## RECORDED INFORMATION:
══════
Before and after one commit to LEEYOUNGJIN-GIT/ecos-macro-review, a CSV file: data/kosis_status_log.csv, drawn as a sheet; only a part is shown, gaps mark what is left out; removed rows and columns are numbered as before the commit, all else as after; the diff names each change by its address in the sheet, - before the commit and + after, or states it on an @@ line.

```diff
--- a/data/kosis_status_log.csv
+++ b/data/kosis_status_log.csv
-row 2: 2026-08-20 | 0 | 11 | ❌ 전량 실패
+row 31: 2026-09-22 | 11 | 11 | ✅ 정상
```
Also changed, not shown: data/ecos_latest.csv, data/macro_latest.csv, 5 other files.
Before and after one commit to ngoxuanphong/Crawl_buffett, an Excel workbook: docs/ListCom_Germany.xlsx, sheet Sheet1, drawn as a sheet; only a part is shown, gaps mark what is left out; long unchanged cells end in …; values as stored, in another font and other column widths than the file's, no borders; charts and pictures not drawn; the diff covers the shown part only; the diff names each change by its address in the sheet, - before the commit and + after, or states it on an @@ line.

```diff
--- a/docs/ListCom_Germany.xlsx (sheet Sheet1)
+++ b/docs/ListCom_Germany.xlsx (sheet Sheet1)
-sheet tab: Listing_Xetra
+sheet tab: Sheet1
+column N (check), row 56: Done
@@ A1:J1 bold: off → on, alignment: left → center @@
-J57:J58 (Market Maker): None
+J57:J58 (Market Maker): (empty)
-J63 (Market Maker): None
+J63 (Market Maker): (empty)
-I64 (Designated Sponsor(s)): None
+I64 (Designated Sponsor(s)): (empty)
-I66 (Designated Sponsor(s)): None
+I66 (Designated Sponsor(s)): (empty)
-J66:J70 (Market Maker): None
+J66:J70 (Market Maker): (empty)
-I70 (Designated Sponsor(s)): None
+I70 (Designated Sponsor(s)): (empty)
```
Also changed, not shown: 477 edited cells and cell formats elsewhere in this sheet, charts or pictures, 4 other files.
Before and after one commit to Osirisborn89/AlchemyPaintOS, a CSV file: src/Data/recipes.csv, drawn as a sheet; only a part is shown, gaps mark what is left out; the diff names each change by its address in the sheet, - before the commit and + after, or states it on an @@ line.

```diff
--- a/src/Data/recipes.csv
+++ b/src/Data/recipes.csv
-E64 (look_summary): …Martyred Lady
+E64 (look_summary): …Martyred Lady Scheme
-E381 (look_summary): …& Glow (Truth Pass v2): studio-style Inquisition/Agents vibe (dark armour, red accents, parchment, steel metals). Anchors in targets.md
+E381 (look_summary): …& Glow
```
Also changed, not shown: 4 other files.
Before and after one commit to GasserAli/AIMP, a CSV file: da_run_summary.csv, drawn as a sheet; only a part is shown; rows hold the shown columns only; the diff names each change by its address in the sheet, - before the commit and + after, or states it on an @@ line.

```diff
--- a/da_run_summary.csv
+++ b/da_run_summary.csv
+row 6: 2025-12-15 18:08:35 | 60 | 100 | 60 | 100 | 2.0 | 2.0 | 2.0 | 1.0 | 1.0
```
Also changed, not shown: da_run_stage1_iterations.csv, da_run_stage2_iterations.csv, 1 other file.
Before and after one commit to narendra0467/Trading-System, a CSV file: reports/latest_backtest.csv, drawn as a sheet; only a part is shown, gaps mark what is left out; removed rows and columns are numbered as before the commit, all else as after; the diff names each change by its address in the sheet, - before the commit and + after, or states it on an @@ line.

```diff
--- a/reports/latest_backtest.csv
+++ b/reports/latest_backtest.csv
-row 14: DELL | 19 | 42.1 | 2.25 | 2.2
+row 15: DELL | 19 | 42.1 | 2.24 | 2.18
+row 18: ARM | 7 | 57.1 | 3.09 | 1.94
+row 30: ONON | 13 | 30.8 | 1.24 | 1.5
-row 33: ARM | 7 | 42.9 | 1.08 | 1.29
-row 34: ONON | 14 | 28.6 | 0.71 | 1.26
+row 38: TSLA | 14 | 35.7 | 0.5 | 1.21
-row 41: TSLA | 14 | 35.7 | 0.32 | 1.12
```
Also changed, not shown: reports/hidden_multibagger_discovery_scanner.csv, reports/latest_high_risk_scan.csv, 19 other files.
══════
## DESCRIPTION OF THE TASK:
If a line of the records above holds the word "reports", show it.

## WRITTEN SOLUTION:
Before and after one commit to narendra0467/Trading-System, a CSV file: reports/latest_backtest.csv, drawn as a sheet; only a part is shown, gaps mark what is left out; removed rows and columns are numbered as before the commit, all else as after; the diff names each change by its address in the sheet, - before the commit and + after, or states it on an @@ line.
--- a/reports/latest_backtest.csv
+++ b/reports/latest_backtest.csv
Also changed, not shown: reports/hidden_multibagger_discovery_scanner.csv, reports/latest_high_risk_scan.csv, 19 other files.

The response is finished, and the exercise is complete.